== Data extract ==
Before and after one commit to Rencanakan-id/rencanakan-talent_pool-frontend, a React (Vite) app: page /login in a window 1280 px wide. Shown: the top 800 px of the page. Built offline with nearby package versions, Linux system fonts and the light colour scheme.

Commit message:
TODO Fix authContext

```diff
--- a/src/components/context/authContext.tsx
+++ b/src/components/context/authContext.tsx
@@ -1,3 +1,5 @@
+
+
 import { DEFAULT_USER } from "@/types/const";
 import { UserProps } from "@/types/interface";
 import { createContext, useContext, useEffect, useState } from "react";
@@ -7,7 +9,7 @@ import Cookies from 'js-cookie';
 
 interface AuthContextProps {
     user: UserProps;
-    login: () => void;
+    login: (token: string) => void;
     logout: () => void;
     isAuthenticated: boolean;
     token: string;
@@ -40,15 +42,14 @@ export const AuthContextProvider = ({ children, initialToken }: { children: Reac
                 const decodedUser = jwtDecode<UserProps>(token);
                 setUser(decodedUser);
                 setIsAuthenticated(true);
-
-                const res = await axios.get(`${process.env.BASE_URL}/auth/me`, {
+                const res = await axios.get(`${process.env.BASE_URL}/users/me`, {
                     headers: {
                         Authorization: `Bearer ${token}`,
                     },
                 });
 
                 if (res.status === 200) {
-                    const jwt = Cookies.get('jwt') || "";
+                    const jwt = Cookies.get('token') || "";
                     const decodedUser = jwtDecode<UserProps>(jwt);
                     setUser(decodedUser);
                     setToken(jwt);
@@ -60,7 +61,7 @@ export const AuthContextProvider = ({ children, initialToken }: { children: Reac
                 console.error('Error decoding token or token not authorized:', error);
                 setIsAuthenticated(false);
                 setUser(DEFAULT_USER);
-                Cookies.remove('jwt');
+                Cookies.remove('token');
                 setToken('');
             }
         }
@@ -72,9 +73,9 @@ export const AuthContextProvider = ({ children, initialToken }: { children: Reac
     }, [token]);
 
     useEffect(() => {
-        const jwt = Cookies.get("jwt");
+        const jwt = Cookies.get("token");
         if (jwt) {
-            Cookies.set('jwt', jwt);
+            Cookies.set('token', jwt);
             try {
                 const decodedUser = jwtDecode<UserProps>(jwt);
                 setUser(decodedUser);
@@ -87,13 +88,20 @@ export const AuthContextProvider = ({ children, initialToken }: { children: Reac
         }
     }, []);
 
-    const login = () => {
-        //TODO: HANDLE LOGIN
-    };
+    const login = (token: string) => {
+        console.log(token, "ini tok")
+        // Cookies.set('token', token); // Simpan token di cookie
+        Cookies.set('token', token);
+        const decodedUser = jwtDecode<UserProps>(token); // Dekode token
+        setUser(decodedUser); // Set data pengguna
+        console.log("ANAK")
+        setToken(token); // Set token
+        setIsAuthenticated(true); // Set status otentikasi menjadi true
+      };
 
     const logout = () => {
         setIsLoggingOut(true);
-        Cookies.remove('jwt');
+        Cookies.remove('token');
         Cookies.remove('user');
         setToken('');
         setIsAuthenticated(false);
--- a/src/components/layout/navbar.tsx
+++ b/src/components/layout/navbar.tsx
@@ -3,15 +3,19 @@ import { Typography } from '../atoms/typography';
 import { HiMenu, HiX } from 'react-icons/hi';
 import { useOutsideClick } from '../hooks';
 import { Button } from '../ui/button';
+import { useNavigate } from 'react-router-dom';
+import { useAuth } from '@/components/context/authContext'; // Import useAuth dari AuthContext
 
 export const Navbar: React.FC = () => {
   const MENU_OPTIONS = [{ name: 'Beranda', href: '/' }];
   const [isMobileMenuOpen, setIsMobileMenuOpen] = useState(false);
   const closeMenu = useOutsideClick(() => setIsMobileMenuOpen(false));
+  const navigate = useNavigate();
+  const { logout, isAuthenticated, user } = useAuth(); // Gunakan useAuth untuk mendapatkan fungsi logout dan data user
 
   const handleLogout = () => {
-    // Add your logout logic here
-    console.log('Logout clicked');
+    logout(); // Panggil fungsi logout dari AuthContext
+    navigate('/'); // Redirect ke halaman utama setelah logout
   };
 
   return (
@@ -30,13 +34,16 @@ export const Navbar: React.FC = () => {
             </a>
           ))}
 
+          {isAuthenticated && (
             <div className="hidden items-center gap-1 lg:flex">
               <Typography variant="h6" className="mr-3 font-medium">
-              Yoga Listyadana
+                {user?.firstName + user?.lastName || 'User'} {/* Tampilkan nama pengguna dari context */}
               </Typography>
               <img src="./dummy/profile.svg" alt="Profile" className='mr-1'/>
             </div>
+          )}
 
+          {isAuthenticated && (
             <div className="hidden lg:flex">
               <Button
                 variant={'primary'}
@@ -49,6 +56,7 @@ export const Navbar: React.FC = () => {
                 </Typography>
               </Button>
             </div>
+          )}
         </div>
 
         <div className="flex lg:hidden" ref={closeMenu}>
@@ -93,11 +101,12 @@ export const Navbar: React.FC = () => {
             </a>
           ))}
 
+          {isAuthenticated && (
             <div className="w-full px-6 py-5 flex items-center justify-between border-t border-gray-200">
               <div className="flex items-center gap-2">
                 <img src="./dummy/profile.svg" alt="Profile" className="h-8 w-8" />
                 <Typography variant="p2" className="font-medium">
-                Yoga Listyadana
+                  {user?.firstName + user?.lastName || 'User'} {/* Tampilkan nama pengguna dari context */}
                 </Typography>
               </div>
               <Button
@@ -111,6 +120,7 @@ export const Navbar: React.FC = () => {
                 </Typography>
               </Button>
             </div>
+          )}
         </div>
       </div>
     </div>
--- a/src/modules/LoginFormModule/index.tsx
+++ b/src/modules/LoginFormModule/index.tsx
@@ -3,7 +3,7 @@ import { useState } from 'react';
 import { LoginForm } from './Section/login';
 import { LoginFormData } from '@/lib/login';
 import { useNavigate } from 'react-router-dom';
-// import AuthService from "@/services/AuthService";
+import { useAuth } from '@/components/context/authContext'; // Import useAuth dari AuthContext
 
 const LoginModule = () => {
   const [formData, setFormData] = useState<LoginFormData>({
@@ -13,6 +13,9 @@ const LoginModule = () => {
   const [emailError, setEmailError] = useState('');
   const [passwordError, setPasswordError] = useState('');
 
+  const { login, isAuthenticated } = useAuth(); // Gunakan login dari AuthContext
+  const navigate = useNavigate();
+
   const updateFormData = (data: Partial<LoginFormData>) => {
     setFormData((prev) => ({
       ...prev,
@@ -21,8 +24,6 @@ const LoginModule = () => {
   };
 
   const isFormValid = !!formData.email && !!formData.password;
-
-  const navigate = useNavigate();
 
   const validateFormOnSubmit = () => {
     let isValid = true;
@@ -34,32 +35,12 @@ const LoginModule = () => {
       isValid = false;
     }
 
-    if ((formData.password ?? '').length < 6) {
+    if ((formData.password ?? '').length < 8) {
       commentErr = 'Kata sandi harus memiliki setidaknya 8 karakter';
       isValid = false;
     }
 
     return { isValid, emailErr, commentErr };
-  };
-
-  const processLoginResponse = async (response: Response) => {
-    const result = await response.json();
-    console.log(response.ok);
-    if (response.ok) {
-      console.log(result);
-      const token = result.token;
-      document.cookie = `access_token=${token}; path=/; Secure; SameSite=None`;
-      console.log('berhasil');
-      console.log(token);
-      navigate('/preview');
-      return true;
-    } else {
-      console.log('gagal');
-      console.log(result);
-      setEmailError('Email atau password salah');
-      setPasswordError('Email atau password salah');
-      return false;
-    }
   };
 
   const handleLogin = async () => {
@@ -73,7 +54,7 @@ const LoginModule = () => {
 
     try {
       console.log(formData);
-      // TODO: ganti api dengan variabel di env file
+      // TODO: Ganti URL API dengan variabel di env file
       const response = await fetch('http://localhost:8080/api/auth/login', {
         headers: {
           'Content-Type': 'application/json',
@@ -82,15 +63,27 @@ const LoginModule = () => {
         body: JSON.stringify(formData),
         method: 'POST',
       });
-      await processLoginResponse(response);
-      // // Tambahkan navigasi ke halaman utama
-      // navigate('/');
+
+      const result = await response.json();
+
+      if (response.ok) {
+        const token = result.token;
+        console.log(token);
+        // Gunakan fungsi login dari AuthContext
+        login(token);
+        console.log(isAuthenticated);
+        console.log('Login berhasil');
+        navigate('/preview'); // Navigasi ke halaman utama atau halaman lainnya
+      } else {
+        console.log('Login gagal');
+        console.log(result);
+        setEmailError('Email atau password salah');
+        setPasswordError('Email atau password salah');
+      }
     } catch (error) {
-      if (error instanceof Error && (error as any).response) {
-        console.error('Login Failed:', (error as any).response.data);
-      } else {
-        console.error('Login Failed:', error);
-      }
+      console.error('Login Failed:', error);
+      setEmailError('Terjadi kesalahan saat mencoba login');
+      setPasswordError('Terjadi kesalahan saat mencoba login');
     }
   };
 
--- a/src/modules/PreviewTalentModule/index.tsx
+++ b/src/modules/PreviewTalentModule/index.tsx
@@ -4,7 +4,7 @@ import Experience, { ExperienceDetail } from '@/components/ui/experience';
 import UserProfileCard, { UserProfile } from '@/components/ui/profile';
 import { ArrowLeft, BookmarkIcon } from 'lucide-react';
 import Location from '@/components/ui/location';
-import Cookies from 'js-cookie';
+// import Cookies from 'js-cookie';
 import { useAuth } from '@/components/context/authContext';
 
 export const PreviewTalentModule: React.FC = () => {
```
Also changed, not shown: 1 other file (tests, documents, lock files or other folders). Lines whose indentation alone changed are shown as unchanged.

== What is expected ==
Please go over the data above and copy each line with "decodedUser" in it.

== Written response ==
                 const decodedUser = jwtDecode<UserProps>(token);
                 setUser(decodedUser);
                     const decodedUser = jwtDecode<UserProps>(jwt);
                     setUser(decodedUser);
                 const decodedUser = jwtDecode<UserProps>(jwt);
                 setUser(decodedUser);
+        const decodedUser = jwtDecode<UserProps>(token); // Dekode token
+        setUser(decodedUser); // Set data pengguna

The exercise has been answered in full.